EXERCISE DIRECTIONS:
Say how many lines in the entries contain "Stack", giving only the number.

★ ★ ★

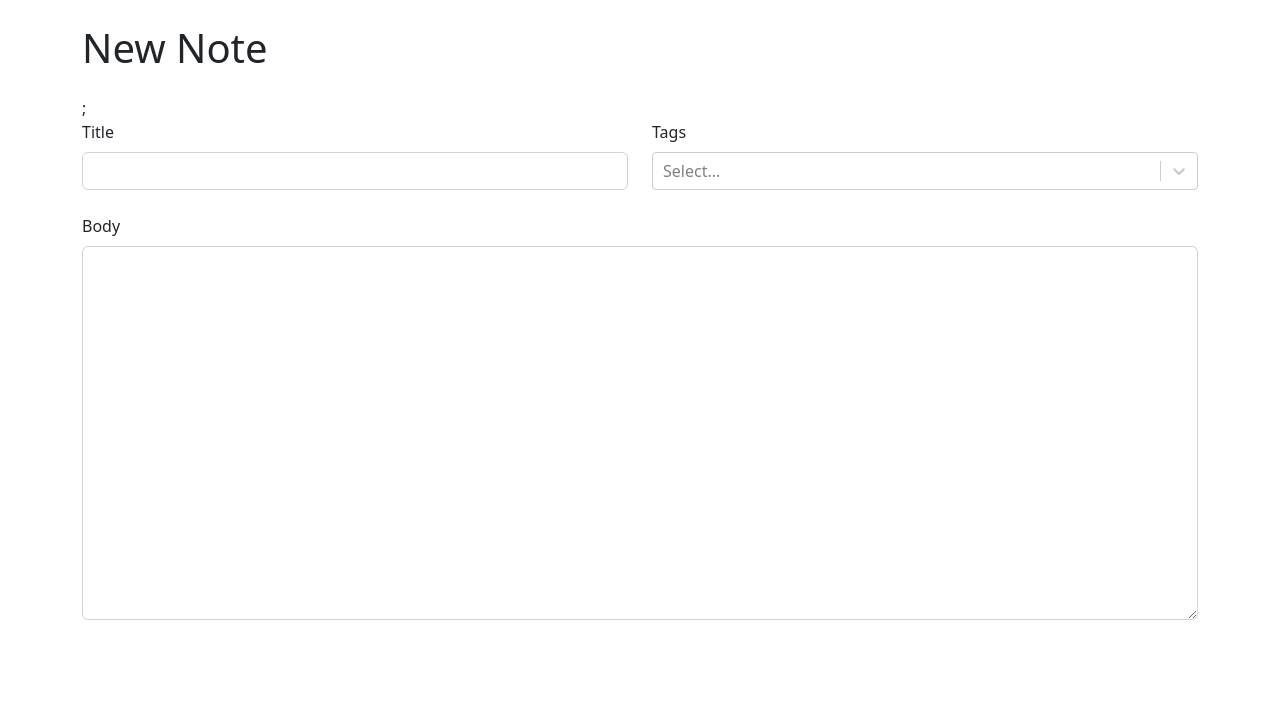
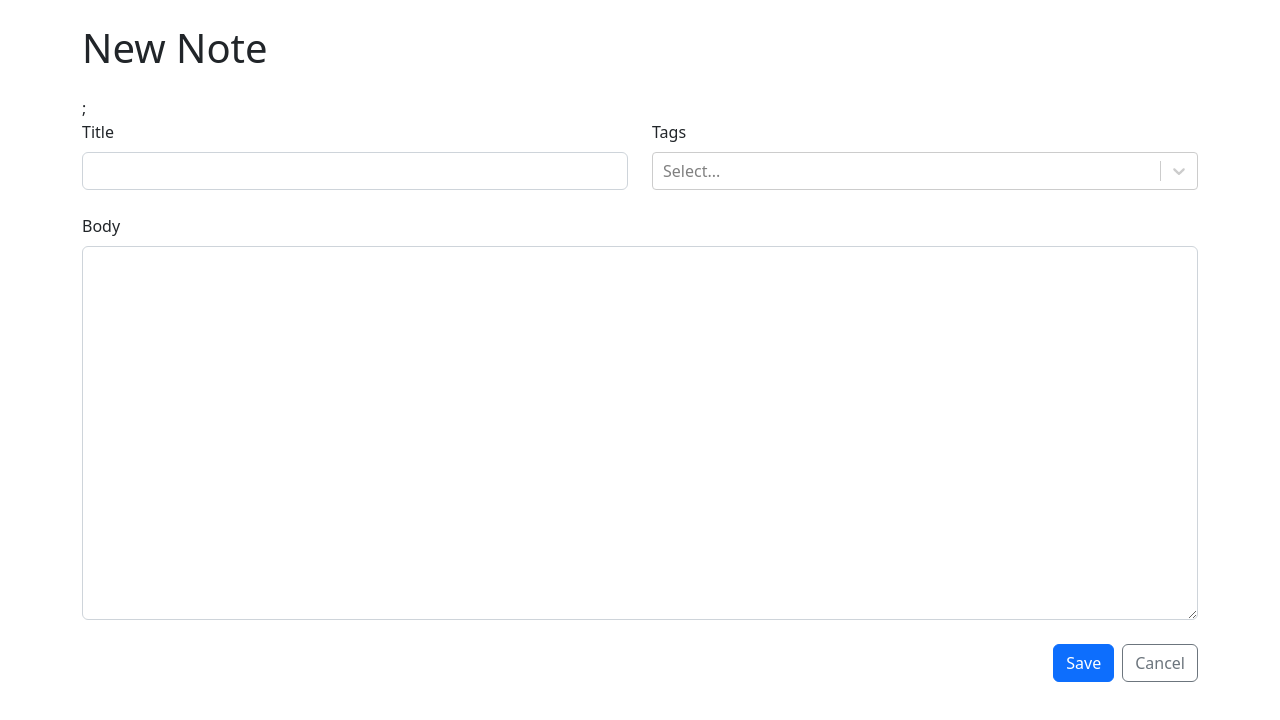
Before and after one commit to FrancoTr/react-ts-notetakingapp, a React (Vite) app: page /new in a window 1280 px wide. Shown: the top 720 px of the page. Built offline with nearby package versions, Linux system fonts and the light colour scheme.

Commit message:
Add save & cancel buttons

```diff
--- a/src/NoteForm.tsx
+++ b/src/NoteForm.tsx
@@ -1,4 +1,4 @@
-import { Row, Col, Form, Stack } from "react-bootstrap";
+import { Row, Col, Form, Stack, Button } from "react-bootstrap";
 import CreatableReactSelect from "react-select/creatable";
 
 export function NoteForm() {
@@ -23,6 +23,14 @@ export function NoteForm() {
           <Form.Label>Body</Form.Label>
           <Form.Control required as='textarea' rows={15} />
         </Form.Group>
+        <Stack direction='horizontal' gap={2} className='justify-content-end'>
+          <Button type='submit' variant='primary'>
+            Save
+          </Button>
+          <Button type='button' variant='outline-secondary'>
+            Cancel
+          </Button>
+        </Stack>
       </Stack>
     </Form>
   );
```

★ ★ ★

EXPECTED ANSWER:
5